Name: Tuija Markonsalo, “Törky”, “Mummo”
Lives in : Helsinki Toukola
I Work: at home
I think I will grow up to be: a gardener, landscape architect, florist, student counselor, teacher, therapist or gallerist
Things I like: cats, kids, grannies, sauerkraut, London
Things I dislike: Reality TV, mosquitoes, crises and setbacks
The soundtrack to this exhibition is: Mrs. Mc Ginty`s Dead by Agatha Christie BBC Audiobooks
Please tell us more about one of the exhibition works:
I have recently had much interest in textile art, and followed the international textile art magazines. In my view, textile art, themes and styles feel sensitive, feminine – and also a bit boring. I wanted to find something new. Being in a new place makes it possible that we may also find entirely new perspectives.
During the time I was an exchange student in London, and often admired in East London Brick Lane for graffiti. I went to the opening of an exhibition there a few years ago and took pictures of the same street graffiti. The topic was then left brewing, and finally at the end came the “No parking” work.
I have acquired on Huuto.Net old, ripped tapestries, and painted, entangled, and worked on them further. The end result is a kind of legal graffiti. I hope the work is especially appealing to children and adolescents, although the method of treatment is a bit like a grandma.
You wouldn’t want to compartmentalize your work as jewelry, a small picture, or art work in progress. Why do you avoid being categorized?
I must have always been difficult to find a seat at the visual arts and crafts resources. I have started with the jewelry, but tried to struggle out of the artist’s jewelry and shed the title of a craftsman. I do not want to make earrings for grandmas.
I played with these titles for years. Now, however, on some level, I have gone back and accepted the Craft. The English term “modern craft” seems especially to speak to power. I hope that during the exhibition, the viewer does not make a vain effort to think as to what my work should be called. My pieces are free to have a temper. I do not want to blow glass vases, which are intended to please 90 percent of the audience.
Do you plan your work in advance or are they produced using a more spontaneous creative process?
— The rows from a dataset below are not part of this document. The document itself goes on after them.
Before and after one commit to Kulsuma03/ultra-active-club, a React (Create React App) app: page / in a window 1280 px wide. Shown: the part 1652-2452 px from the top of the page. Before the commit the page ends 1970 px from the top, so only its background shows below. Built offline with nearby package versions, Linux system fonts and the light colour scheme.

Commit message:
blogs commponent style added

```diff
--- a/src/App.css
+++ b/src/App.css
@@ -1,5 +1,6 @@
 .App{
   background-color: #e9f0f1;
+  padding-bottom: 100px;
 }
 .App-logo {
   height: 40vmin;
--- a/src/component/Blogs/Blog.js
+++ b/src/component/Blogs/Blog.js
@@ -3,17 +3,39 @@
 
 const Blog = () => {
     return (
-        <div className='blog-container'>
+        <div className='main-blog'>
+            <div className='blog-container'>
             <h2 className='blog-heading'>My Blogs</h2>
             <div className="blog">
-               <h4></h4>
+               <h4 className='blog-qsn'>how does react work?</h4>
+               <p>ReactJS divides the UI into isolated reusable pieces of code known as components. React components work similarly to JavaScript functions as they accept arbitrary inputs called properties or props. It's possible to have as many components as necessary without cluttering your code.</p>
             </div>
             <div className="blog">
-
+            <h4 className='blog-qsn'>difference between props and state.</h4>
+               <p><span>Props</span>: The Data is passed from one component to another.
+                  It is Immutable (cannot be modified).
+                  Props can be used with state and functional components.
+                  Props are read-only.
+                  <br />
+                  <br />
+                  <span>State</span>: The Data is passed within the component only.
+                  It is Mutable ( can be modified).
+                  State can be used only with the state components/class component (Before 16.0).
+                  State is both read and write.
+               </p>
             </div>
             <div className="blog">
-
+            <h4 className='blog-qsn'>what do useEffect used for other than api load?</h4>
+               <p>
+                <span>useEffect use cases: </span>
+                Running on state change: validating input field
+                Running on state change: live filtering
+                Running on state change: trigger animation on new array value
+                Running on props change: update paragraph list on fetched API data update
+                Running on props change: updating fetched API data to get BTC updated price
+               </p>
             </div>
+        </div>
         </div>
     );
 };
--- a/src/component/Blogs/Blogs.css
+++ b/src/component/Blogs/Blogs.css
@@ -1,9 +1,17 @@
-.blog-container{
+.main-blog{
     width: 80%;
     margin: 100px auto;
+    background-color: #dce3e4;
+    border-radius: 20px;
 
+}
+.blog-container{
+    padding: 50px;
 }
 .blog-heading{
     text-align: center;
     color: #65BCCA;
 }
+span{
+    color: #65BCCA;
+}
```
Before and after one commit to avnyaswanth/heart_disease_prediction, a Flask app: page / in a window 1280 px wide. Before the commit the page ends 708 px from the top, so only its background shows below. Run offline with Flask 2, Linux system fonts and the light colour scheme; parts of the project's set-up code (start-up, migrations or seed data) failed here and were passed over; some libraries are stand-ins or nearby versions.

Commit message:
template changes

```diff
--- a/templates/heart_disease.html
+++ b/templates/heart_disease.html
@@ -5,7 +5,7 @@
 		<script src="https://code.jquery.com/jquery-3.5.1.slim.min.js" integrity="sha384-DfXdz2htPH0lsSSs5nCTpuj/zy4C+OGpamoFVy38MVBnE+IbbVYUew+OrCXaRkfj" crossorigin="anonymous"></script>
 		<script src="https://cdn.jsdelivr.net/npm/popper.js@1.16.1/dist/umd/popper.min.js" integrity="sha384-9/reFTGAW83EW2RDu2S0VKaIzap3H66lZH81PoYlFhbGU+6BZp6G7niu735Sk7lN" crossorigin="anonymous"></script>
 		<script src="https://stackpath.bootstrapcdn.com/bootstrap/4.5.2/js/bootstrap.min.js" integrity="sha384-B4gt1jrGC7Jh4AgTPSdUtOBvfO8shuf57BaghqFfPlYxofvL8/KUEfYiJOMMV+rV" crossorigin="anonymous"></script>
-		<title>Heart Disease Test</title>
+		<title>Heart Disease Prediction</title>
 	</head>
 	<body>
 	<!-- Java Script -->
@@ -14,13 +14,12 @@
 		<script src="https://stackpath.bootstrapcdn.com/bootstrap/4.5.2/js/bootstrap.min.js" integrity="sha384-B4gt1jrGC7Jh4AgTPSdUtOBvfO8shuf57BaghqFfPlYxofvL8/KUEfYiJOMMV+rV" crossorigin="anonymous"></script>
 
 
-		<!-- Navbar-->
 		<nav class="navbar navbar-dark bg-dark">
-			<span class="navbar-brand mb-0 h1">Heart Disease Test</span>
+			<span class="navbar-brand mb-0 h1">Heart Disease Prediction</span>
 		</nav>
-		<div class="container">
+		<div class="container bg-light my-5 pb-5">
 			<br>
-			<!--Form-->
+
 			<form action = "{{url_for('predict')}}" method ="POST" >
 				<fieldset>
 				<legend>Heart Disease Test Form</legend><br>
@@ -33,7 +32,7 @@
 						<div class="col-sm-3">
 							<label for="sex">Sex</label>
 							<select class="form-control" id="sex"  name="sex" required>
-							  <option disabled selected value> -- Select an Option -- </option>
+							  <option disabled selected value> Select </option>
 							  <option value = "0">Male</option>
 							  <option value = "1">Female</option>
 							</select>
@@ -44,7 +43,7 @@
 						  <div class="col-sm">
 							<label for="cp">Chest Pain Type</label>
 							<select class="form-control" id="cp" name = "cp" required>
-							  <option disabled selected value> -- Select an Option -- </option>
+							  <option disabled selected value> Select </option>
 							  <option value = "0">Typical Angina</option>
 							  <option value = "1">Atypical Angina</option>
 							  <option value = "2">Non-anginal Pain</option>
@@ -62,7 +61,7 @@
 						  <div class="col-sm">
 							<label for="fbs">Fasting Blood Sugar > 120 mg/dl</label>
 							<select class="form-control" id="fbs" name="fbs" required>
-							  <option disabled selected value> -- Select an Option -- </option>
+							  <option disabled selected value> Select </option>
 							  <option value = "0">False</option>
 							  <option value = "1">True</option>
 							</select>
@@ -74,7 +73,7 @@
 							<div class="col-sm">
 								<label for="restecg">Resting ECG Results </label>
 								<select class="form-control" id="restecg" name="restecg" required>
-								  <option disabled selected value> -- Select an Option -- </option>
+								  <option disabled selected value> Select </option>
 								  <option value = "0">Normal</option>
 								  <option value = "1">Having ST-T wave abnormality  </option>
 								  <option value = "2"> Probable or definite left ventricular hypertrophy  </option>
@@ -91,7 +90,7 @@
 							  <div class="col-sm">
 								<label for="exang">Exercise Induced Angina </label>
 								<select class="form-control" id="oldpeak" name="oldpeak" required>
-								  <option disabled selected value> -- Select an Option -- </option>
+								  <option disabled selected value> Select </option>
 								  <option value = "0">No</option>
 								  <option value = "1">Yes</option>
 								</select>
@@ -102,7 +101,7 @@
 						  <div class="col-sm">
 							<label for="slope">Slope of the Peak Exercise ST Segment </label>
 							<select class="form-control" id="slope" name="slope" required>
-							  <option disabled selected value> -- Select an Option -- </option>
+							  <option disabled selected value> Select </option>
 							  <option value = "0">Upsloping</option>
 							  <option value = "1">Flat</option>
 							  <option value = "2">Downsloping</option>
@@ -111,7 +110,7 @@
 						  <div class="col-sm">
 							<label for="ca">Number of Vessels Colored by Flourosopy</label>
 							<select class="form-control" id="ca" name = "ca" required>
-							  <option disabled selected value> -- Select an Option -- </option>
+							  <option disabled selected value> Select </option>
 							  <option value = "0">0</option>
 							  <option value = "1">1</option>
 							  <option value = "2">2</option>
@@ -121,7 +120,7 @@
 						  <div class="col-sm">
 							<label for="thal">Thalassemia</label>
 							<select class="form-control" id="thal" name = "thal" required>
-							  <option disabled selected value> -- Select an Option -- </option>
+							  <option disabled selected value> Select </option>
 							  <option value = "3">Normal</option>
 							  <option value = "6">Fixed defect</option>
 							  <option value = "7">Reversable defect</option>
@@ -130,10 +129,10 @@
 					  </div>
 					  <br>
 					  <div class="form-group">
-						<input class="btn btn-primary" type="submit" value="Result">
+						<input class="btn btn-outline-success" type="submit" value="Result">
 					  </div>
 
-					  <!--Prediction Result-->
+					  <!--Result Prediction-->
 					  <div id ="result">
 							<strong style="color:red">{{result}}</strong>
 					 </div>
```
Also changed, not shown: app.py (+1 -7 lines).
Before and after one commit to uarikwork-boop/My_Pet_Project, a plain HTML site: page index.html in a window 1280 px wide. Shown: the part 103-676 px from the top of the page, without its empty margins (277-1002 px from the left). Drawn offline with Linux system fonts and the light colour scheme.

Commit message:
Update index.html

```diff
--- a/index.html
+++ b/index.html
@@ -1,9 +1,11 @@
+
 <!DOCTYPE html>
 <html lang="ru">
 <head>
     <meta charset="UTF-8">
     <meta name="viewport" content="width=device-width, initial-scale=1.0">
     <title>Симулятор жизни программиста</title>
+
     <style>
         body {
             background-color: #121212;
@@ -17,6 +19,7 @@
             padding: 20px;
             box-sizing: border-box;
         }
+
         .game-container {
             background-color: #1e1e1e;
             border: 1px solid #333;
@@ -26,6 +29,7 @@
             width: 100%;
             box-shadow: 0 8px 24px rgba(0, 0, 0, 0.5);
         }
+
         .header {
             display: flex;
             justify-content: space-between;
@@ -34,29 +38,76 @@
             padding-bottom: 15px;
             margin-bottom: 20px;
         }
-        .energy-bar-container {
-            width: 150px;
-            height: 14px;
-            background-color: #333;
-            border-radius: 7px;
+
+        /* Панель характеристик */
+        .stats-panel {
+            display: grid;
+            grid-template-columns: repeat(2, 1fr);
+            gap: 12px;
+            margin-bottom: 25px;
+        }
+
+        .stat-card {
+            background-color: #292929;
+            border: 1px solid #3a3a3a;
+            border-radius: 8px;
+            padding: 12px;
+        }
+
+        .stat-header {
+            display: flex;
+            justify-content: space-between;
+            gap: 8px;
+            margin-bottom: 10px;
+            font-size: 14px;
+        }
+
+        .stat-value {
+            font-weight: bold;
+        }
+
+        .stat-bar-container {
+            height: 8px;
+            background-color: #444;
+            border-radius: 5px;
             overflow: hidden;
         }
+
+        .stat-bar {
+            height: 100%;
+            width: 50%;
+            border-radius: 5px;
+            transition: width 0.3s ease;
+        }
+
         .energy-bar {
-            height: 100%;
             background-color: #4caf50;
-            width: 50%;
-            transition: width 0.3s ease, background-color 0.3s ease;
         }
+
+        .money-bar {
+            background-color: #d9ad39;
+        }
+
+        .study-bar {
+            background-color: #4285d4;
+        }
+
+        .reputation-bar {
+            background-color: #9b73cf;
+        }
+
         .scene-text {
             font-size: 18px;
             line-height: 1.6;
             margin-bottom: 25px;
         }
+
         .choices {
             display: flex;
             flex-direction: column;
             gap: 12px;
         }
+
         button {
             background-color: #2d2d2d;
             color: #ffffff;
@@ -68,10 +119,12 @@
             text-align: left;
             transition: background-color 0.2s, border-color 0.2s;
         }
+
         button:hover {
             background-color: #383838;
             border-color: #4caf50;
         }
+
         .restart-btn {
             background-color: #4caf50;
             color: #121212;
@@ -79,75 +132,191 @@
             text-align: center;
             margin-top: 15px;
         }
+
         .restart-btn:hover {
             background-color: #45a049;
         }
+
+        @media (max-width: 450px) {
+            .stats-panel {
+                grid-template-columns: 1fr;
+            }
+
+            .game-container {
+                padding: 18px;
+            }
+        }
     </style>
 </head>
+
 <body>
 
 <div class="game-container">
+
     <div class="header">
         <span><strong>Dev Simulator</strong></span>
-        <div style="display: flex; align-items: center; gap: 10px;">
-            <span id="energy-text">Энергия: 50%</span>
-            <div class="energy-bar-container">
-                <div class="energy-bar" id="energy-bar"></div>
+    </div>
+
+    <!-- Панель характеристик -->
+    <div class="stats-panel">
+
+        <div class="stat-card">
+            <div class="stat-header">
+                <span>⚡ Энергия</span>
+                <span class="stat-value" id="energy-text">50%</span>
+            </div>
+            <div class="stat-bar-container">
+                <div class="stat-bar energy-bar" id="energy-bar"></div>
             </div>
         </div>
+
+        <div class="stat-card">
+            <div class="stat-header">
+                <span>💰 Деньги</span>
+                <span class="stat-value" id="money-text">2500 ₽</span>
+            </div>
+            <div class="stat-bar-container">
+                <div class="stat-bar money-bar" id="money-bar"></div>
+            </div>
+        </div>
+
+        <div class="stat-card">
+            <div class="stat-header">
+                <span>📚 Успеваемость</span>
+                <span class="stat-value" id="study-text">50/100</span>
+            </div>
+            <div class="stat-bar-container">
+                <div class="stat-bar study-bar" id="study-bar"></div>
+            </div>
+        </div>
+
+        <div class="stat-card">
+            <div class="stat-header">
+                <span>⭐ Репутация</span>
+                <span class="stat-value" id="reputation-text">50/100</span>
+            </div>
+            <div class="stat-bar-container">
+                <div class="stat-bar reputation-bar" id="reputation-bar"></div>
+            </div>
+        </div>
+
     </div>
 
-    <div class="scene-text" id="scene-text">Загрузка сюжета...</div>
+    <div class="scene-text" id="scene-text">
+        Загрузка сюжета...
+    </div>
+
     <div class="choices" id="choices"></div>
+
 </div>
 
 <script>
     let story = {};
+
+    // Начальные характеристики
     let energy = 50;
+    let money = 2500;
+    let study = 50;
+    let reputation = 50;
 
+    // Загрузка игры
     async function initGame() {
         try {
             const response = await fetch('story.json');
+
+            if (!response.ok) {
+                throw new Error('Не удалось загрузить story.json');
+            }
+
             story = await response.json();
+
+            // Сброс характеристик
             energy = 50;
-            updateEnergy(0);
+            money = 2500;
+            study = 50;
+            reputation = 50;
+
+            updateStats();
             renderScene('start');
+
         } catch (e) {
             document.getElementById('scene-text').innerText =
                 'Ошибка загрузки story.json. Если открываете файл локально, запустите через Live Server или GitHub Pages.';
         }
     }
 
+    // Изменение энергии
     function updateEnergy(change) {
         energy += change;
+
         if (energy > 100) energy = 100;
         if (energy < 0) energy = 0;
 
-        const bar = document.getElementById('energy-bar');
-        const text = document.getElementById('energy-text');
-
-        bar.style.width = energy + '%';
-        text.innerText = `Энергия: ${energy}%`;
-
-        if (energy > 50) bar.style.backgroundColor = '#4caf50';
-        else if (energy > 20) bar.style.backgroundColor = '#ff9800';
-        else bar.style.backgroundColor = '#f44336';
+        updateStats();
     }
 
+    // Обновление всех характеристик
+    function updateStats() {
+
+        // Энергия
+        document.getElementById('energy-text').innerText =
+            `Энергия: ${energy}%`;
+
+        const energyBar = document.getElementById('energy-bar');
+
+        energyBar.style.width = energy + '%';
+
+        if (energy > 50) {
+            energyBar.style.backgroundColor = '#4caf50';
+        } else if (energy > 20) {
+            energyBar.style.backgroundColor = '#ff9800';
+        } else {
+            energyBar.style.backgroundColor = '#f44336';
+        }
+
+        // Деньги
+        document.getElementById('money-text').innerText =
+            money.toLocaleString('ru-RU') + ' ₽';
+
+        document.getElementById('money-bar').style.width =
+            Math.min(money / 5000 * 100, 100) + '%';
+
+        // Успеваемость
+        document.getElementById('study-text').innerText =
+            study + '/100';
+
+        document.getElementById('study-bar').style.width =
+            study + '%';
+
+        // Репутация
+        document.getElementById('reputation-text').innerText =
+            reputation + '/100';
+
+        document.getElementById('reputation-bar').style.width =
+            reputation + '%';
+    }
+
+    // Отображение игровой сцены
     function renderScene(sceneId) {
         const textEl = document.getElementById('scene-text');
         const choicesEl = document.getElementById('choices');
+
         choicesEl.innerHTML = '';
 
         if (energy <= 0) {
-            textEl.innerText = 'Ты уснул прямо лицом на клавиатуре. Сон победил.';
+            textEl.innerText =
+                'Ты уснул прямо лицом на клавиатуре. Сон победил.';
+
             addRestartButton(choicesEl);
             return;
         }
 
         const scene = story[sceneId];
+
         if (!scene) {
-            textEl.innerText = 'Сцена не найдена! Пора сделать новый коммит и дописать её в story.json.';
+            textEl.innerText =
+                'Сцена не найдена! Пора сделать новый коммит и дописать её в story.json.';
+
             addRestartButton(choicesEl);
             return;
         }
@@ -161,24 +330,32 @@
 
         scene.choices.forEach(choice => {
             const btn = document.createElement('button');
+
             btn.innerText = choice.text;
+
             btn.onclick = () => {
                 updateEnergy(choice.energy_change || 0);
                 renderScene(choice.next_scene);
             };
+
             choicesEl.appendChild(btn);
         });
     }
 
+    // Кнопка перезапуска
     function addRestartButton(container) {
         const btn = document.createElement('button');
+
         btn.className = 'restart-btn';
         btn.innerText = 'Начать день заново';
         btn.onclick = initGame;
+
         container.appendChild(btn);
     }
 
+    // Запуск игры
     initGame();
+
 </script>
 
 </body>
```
I’ve never been able to draw a draft on paper in advance of my work. I go into the material, I find my articles and I wonder what this would bring about. The process is an integral part of my art, in the process of working is meditation, cleansing and taking off. It’s the process of adopting the crafts, emphasized. I feel the same as a typical crafts person, but that comes with a touch of madness.
My idea of art is down-to-earth. My themes of work convey the idea that “art is for everyone” or even “art without a brain.” By that I mean that to me art has more to do with the feeling than the philosophy.
You are a kind of everyday goods in the world explorer. What are the best places to hunt for materials?
Now that my kids are small, I do not have as much time to scour flea markets. I buy quite a lot of goods on Huuto.Net. Fortunately, seven years ago at a flea market in Hietsu (a well known flea market in Helsinki) I bought enough material to continue my work from an old man who got his stuff from and old chemist store. The work has been for me also about cleaning and emptying the warehouse.
What type of art you are interested yourself in the moment?
Joel-Peter Witkinin’s black and white images: they are dark and physically crude, but very beautiful and well constructed. I also like Gilbert & George, and Marc Ryden’s photographs and paintings. All of the above artists are artists whose art is a lot of grip on craft, the technical image of a building. More generally, I am interested in Gothic art, textile art, DIY-art, folk art and street art.
Tuija Markonsalo: Updates
Exhibition at Napa Gallery 3. – 27.2. 2010
Interview: Verna Kuutti
English translation: Edna Nelson